### Your goal
Retype all of the material exactly, leaving no line out.

### Working data
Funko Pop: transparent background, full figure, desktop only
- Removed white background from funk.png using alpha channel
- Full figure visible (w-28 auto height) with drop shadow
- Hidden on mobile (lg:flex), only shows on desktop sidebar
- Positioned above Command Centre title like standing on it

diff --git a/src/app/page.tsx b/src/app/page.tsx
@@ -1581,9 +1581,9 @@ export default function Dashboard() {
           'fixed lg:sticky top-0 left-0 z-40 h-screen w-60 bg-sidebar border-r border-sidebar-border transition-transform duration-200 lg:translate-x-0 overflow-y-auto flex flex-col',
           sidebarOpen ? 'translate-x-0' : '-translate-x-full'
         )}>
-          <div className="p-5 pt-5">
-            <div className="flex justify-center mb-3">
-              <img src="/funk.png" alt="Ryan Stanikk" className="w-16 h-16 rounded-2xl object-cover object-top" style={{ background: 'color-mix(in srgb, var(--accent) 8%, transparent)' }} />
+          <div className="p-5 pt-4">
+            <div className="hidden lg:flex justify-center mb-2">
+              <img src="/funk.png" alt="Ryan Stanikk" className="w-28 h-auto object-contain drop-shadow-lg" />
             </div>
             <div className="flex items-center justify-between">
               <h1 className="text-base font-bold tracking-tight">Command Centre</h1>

### Result of the exercise
Funko Pop: transparent background, full figure, desktop only
- Removed white background from funk.png using alpha channel
- Full figure visible (w-28 auto height) with drop shadow
- Hidden on mobile (lg:flex), only shows on desktop sidebar
- Positioned above Command Centre title like standing on it

diff --git a/src/app/page.tsx b/src/app/page.tsx
@@ -1581,9 +1581,9 @@ export default function Dashboard() {
           'fixed lg:sticky top-0 left-0 z-40 h-screen w-60 bg-sidebar border-r border-sidebar-border transition-transform duration-200 lg:translate-x-0 overflow-y-auto flex flex-col',
           sidebarOpen ? 'translate-x-0' : '-translate-x-full'
         )}>
-          <div className="p-5 pt-5">
-            <div className="flex justify-center mb-3">
-              <img src="/funk.png" alt="Ryan Stanikk" className="w-16 h-16 rounded-2xl object-cover object-top" style={{ background: 'color-mix(in srgb, var(--accent) 8%, transparent)' }} />
+          <div className="p-5 pt-4">
+            <div className="hidden lg:flex justify-center mb-2">
+              <img src="/funk.png" alt="Ryan Stanikk" className="w-28 h-auto object-contain drop-shadow-lg" />
             </div>
             <div className="flex items-center justify-between">
               <h1 className="text-base font-bold tracking-tight">Command Centre</h1>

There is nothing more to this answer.